Installation art remains one of the most dominant art forms that Contemporary artists choose to use. The art form continues to grow and transform with the advancement of technology, for example, virtual reality. In this way, installation art continues to re-invent and update itself, and thus remains relevant.
What Happens to Installation Artworks After They Are Exhibited?
An installation artwork is created around the main focus of the experience and not on its value as a commodity. Beyond this, not all materials used in installations are chosen for their permanence. In these cases, the installation will simply be taken down after it was exhibited and photographs or films of the installation will be the only way for the artwork to live on. There are, however, instances where installation works are bought by a collector or institution. In this case, the work will most likely be dismantled by the artist and re-assembled in a new space chosen by the buyer. In other scenarios, the artist might give installation instructions to the buyer on how the work must be installed, should it be included in a future exhibition.
Chrisél Attewell (b. 1994) is a multidisciplinary artist from South Africa. Her work is research-driven and experimental. Inspired by current socio-ecological concerns, Attewell’s work explores the nuances in people’s connection to the Earth, to other species, and to each other. She works with various mediums, including installation, sculpture, photography, and painting, and prefers natural materials, such as hemp canvas, oil paint, glass, clay, and stone.
She received her BAFA (Fine Arts, Cum Laude) from the University of Pretoria in 2016 and is currently pursuing her MA in Visual Arts at the University of Johannesburg. Her work has been represented locally and internationally in numerous exhibitions, residencies, and art fairs. Attewell was selected as a Sasol New Signatures finalist (2016, 2017) and a Top 100 finalist for the ABSA L’Atelier (2018). Attewell was selected as a 2018 recipient of the Young Female Residency Award, founded by Benon Lutaaya.
Her work was showcased at the 2019 and 2022 Contemporary Istanbul with Berman Contemporary and her latest solo exhibition, titled Sociogenesis: Resilience under Fire, curated by Els van Mourik, was exhibited in 2020 at Berman Contemporary in Johannesburg. Attewell also exhibited at the main section of the 2022 Investec Cape Town Art Fair.
Cite this Article
Chrisél, Attewell, “Installation Art – Exploring the Multisensory Art World.” Art in Context.

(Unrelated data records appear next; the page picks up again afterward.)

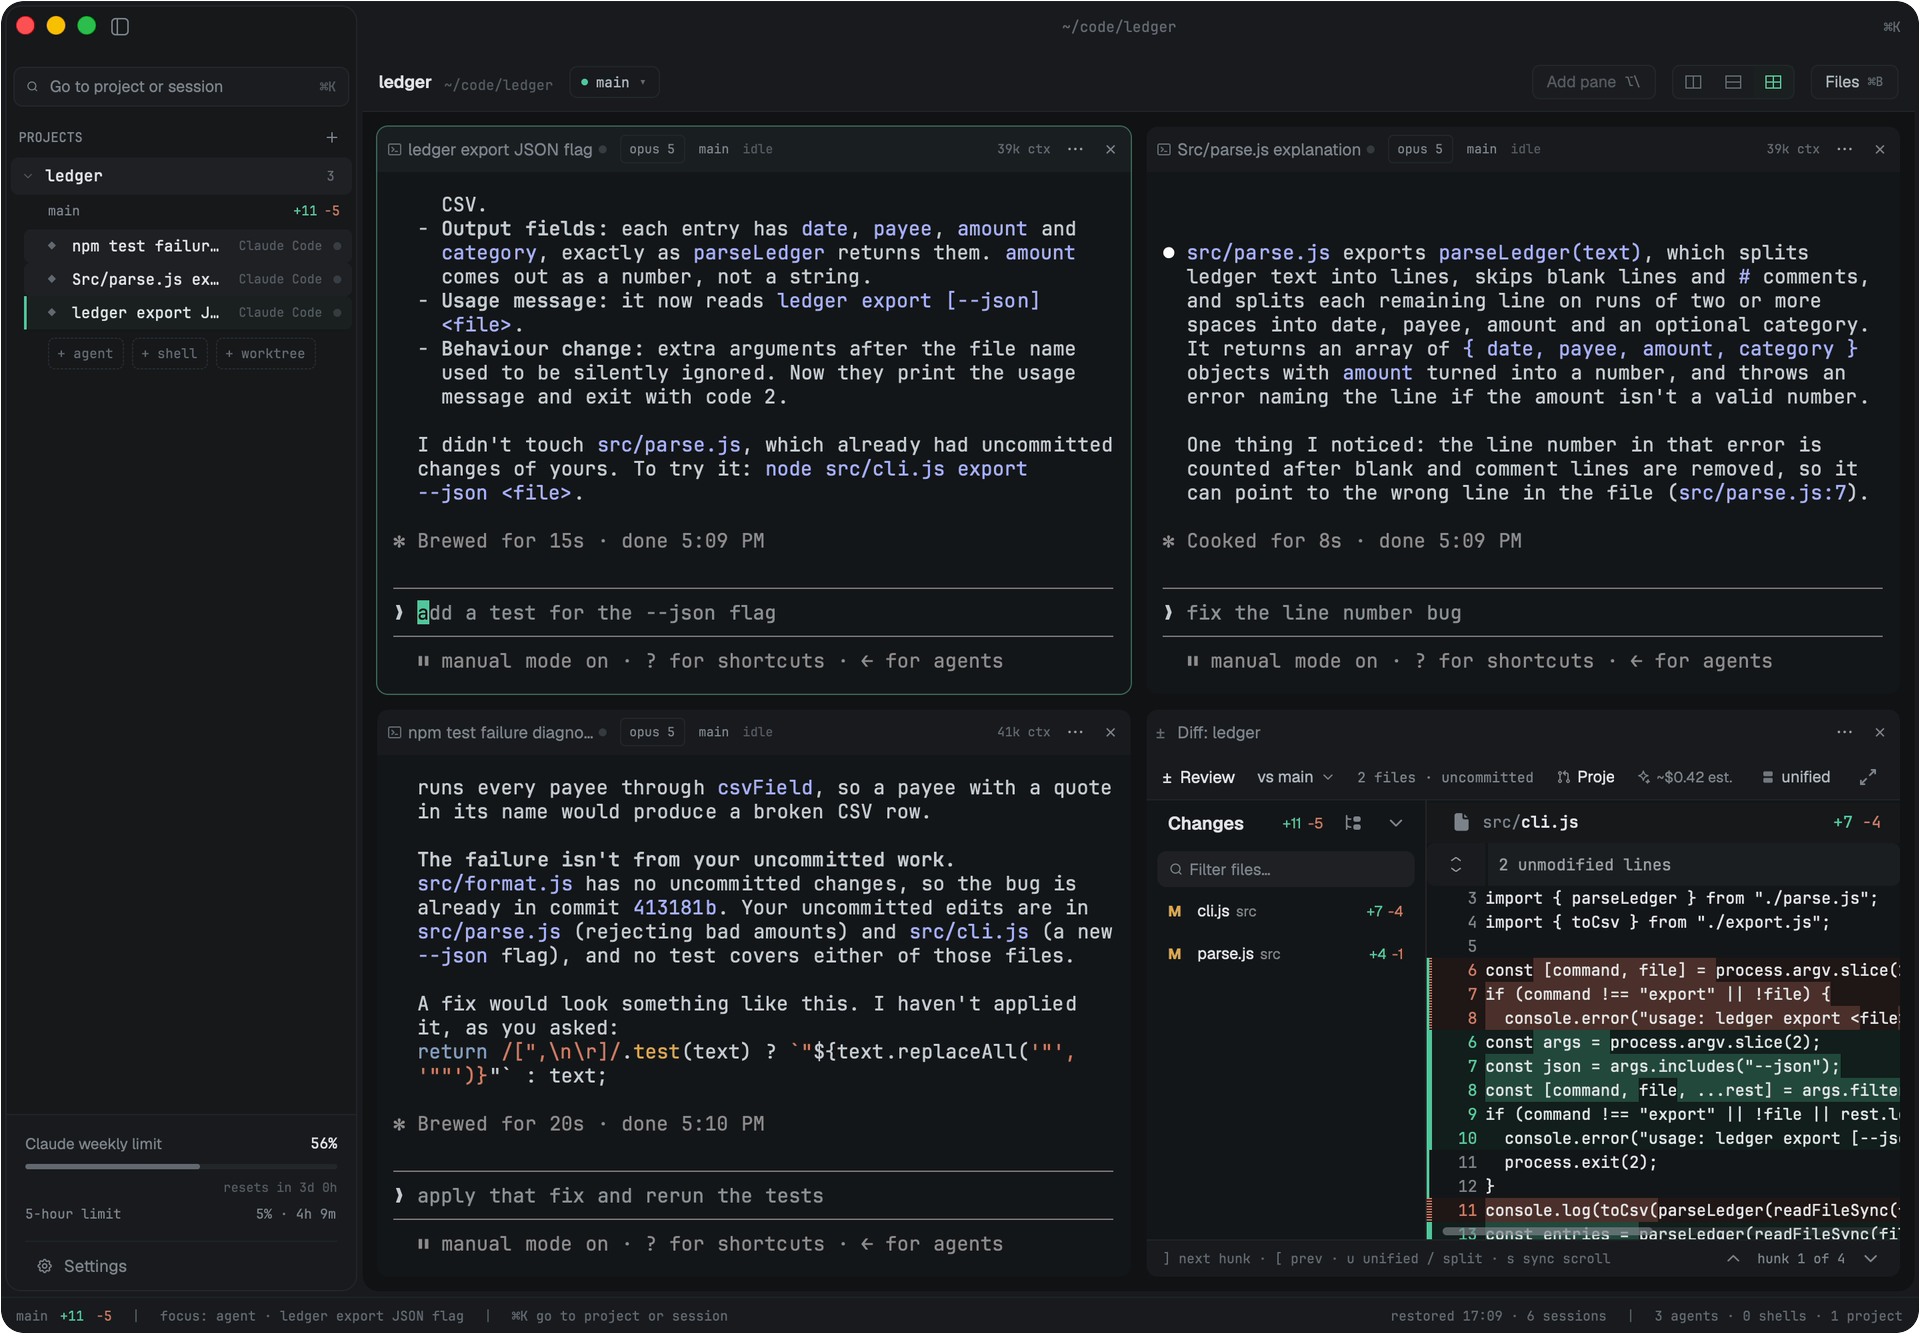
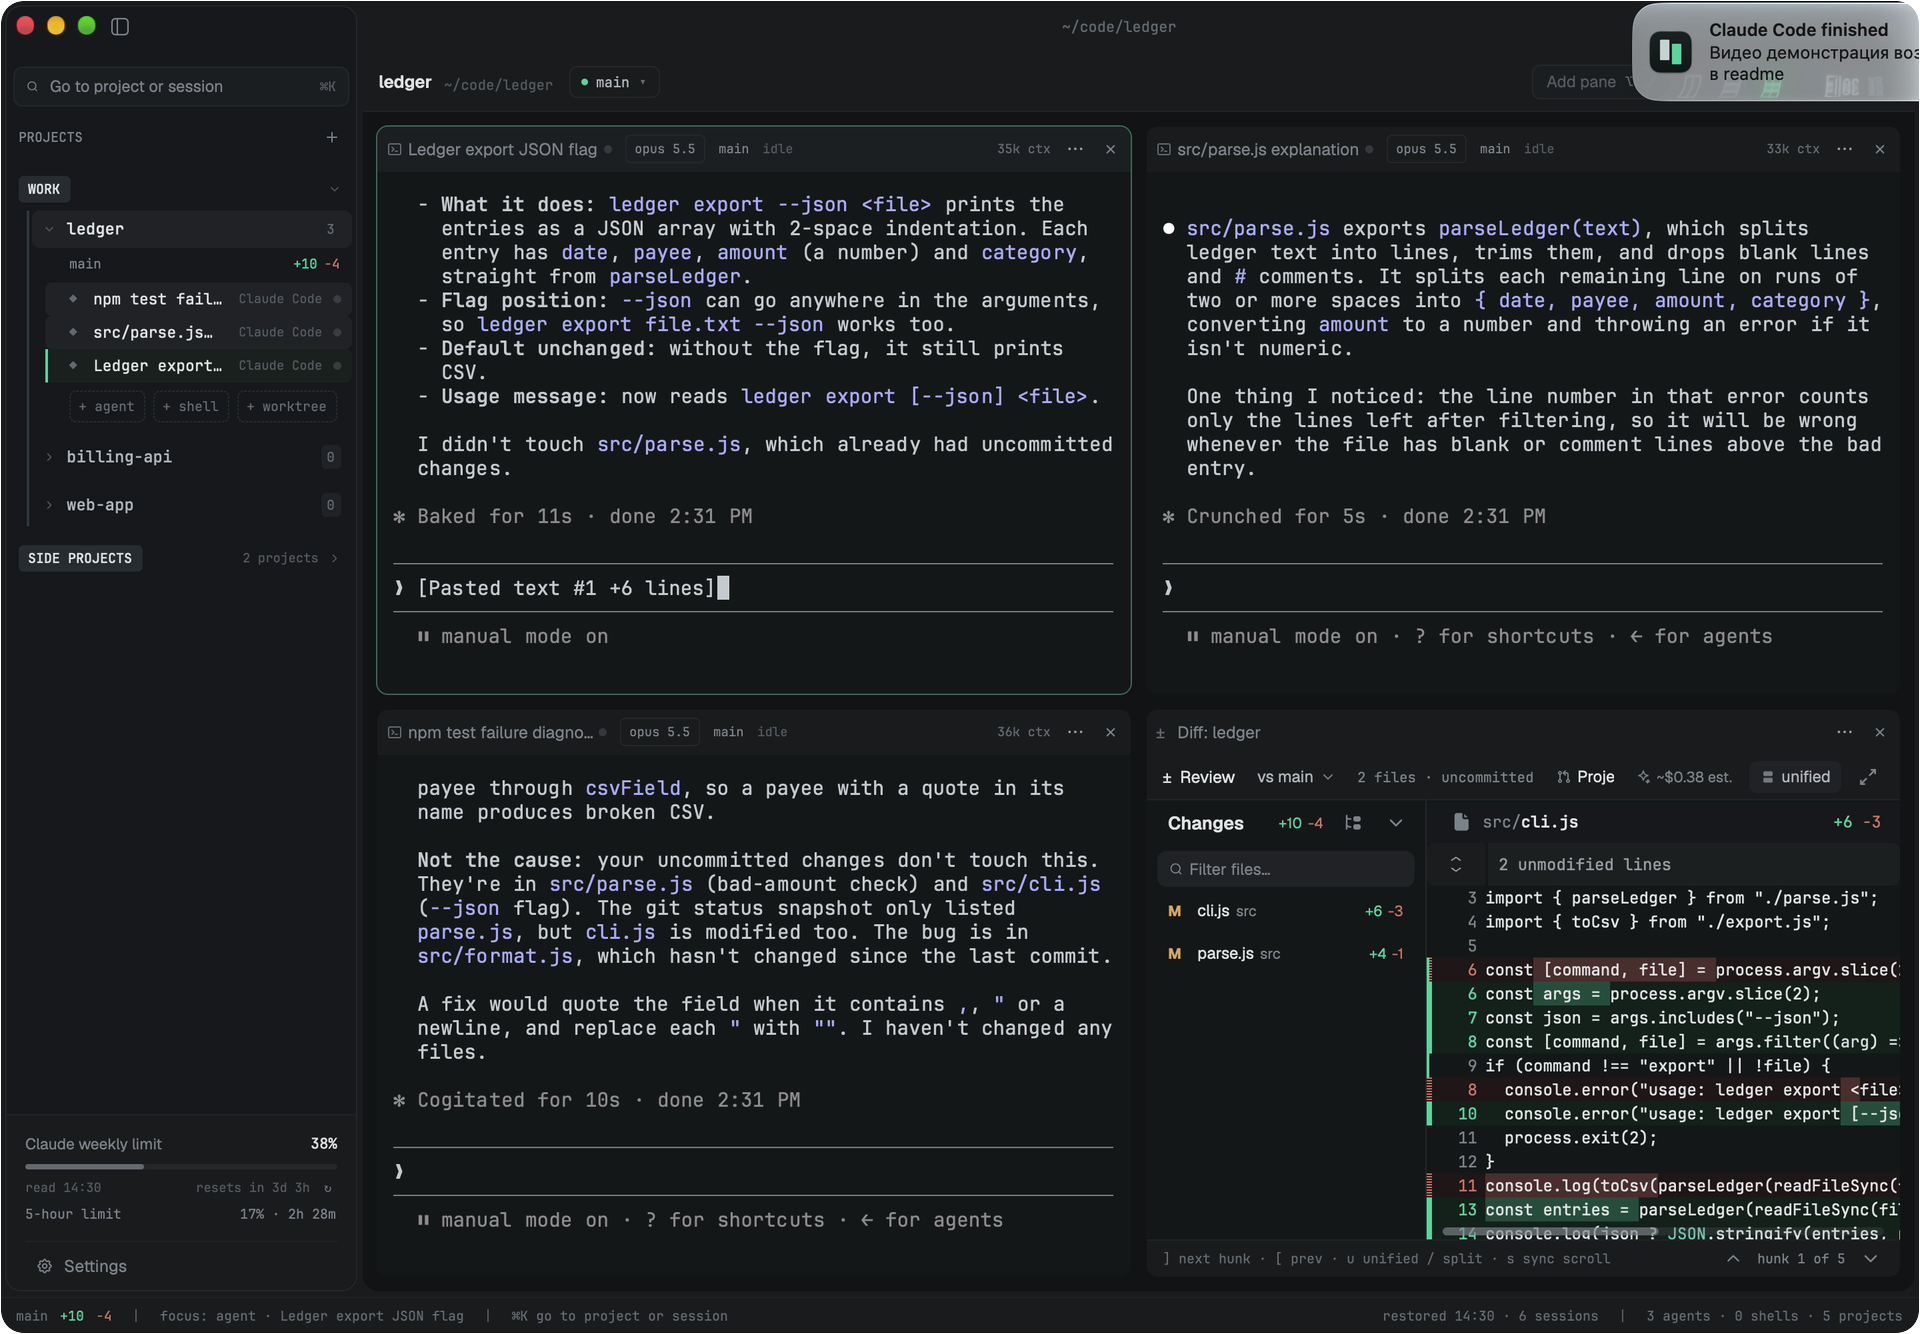
docs(readme): show groups and handing an answer over
A new demo video that goes past the split panes: an agent waiting on a
permission prompt and the jump to it, one agent's answer handed to
another, project groups, plan limits, the diff and the file tree. The
hero and grid images are retaken in both themes from the same run, so
the rail shows groups, and the feature list gains the two recent ones.

diff --git a/README.md b/README.md
@@ -13,11 +13,11 @@
 
 <picture>
   <source media="(prefers-color-scheme: light)" srcset="assets/images/hero-light.png" />
-  <img src="assets/images/hero-dark.png" alt="Splitlane with three Claude Code sessions in one project. The rail on the left lists them; the right-hand pane shows a permission prompt, its header reads 'waiting for you', and the title bar reads '1 agent waiting'." width="100%" />
+  <img src="assets/images/hero-dark.png" alt="Splitlane with three Claude Code sessions in one project. The rail on the left lists them under the project, in a group named Work; the right-hand pane shows a permission prompt, its header reads 'waiting for you', and the title bar reads '1 agent waiting'." width="100%" />
 </picture>
 <p align="center"><sub>Three agents in one project. One is working, one has finished, and one is asking to run <code>npm test</code> - the rail, its pane header and the title bar all say so.</sub></p>
 
-https://github.com/user-attachments/assets/42481287-e16a-42b6-b825-31a5a133f470
+https://github.com/user-attachments/assets/8dbb4e22-822f-4928-90e0-1b394e192eb1
 
 Splitlane is a native desktop app for supervising several CLI coding agents at
 once. Every agent runs in a real terminal pane, exactly as it would in your own
@@ -71,6 +71,11 @@ approval UI to keep in sync.
   open sessions and its past sessions, and you pick one inside the pane.
 - **The rail.** One list of projects, each expanding to its sessions with their
   status. `⌥⇥` jumps to the next session waiting for you.
+- **Groups.** Projects can sit under named labels in the rail. Fold a group
+  away, or keep its project names out of notifications.
+- **Hand an answer over.** A session's last answer goes to another agent on
+  screen from the pane's menu, onto its input line; you press Enter. `⌘⌥C`
+  copies it instead.
 - **Diff.** A project's uncommitted changes, with a file list, a filter and a
   revision picker, in a pane next to the agents that made them.
 - **Files.** A tree of the project with git change marks (`⌘B`).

August 19, 2022. URL: https://artincontext.org/installation-art/
Attewell, C. (2022, 19 August). Installation Art – Exploring the Multisensory Art World. Art in Context. https://artincontext.org/installation-art/